◆ **WORK INSTRUCTIONS**:
Needed from the data below: all lines that contain the word "main".

(Before-and-after change data)
• • • • •

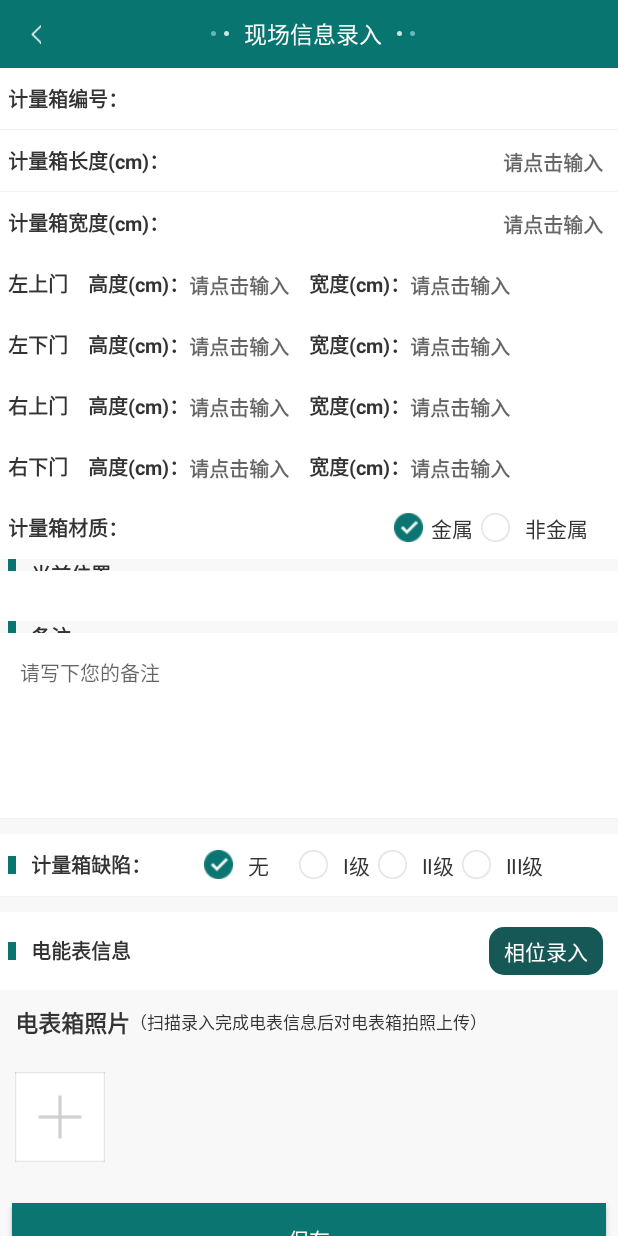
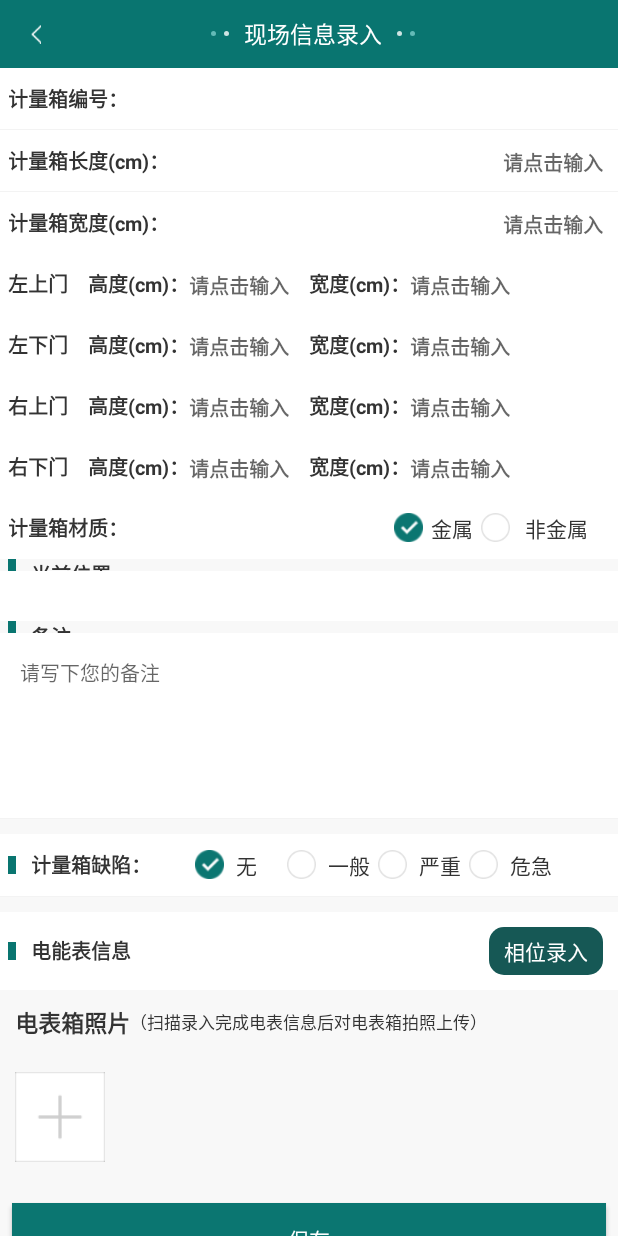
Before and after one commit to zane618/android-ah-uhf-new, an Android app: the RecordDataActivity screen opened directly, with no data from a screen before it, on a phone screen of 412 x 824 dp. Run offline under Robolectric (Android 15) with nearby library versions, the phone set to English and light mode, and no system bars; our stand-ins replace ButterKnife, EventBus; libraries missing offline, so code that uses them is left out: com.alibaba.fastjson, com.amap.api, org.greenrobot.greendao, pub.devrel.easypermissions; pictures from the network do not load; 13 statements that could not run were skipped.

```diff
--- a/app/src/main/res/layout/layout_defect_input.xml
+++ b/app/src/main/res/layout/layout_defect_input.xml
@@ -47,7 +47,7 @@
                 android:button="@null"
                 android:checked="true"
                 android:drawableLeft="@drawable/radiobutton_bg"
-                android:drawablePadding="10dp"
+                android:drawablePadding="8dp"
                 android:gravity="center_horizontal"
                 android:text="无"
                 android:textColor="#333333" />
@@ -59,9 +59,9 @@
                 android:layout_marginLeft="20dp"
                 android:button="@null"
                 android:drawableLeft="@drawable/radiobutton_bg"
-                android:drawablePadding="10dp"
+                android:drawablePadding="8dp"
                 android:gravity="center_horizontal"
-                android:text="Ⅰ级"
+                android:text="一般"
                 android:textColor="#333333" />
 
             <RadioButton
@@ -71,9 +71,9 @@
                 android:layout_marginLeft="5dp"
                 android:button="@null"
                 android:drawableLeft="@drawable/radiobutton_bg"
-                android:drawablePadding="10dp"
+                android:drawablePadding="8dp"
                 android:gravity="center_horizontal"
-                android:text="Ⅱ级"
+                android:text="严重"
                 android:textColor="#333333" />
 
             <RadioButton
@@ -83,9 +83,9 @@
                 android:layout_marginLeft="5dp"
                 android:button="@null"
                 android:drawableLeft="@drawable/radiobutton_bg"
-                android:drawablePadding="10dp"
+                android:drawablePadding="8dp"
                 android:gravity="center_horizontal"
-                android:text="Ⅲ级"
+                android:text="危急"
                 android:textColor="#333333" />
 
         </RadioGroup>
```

• • • • •

◆ **SOLUTION FOR THIS TASK**:
--- a/app/src/main/res/layout/layout_defect_input.xml
+++ b/app/src/main/res/layout/layout_defect_input.xml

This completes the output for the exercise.